Maritime Logistics Professional

September 3, 2019

USCG: Port Condition X-ray for Wilmington, Morehead City, NC

The port of Wilmington, NC (CREDIT: NC Ports)

The port of Wilmington, NC (CREDIT: NC Ports)

The Captain of the Port for North Carolina set Port Condition X-ray for the Ports of Wilmington and Morehead City as of Tuesday at 4 a.m., due to predicted sustained tropical storm force winds generated by Hurricane Dorian that may arrive within the next 48 hours.

All ocean-going commercial vessels and barges greater than 500 gross tons should make plans for departing North Carolina ports. Vessels desiring to remain in port were required to submit a mooring plan to the Captain of the Port for approval as of Tuesday at 4 a.m.

Owners of pleasure craft are advised to closely monitor weather reports and seek safe harbor well before storm conditions arrive. Drawbridges may not be operating if sustained winds reach 25 mph or when an evacuation is in progress.

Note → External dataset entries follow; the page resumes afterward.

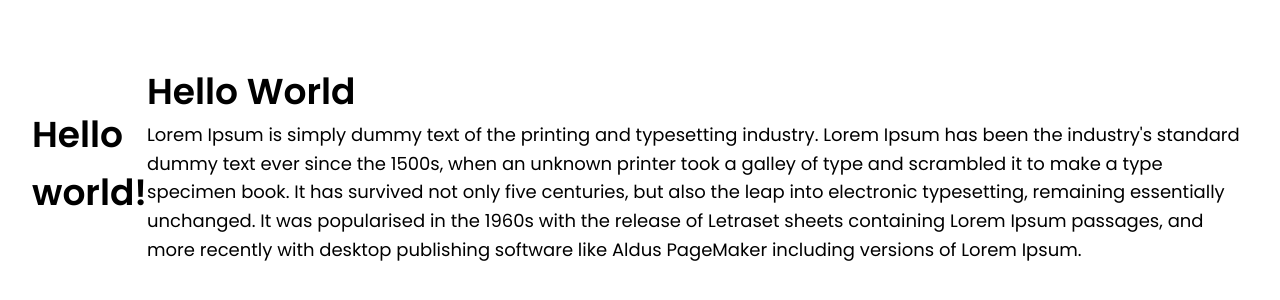
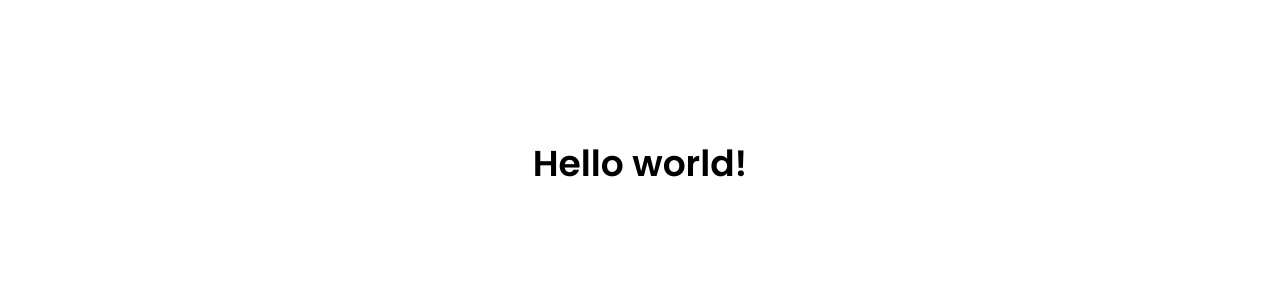
Before and after one commit to syntax-punk/syntaxpunkdotcom, a Next.js app: page /more in a window 1280 px wide. Shown: the part 236-536 px from the top of the page. Built offline with nearby package versions, Linux system fonts and the light colour scheme.

Commit message:
A tiny fix

```diff
--- a/pages/more/index.tsx
+++ b/pages/more/index.tsx
@@ -1,27 +1,9 @@
 const Index = (props) => {
 
   return (
-    <>
       <h1 className="text-3xl font-bold underline">
         Hello world!
       </h1>
-      <div className='pt-6'>
-        <div className="max-w-sm rounded-lg overflow-hidden shadow-lg bg-gray-100 my-3 p-4 mx-auto ">
-          <h1>Hello World</h1>
-          <p>
-            Lorem Ipsum is simply dummy text of the printing and typesetting
-            industry. Lorem Ipsum has been the industry's standard dummy text ever
-            since the 1500s, when an unknown printer took a galley of type and
-            scrambled it to make a type specimen book. It has survived not only
-            five centuries, but also the leap into electronic typesetting,
-            remaining essentially unchanged. It was popularised in the 1960s with
-            the release of Letraset sheets containing Lorem Ipsum passages, and
-            more recently with desktop publishing software like Aldus PageMaker
-            including versions of Lorem Ipsum.
-          </p>
-        </div>
-      </div>
-    </>
   );
 }
 export default Index;
```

If port conditions are elevated as tropical storm force winds approach, vessel movements will be restricted, and all movements must be approved by the COTP. Mariners can view the latest port updates on the Coast Guard's Homeport site.

Stay off the water. The Coast Guard's search and rescue capabilities degrade as storm conditions strengthen. Boaters should heed weather watches, warnings, and small craft advisories.

Be prepared. Owners of large boats are urged to move their vessels to inland marinas. Trailerable boats should be pulled from the water and stored in a place that is not prone to flooding. Those leaving boats in the water are reminded to remove EPIRBs and secure life rings, life jackets, and small boats. These items can break free and may require valuable search and rescue resources be diverted to ensure people are not in distress.
Stay informed. The public should monitor the progress and strength of the storm through local television, radio, and the Internet. Information can also be obtained on small craft advisories and warnings on VHF radio channel 16.

Don't rely on social media. People in distress should use 911 to request assistance whenever possible. Social media should not be used to report life-threatening distress due to limited resources to monitor the dozens of social media platforms during a hurricane or large-scale rescue event.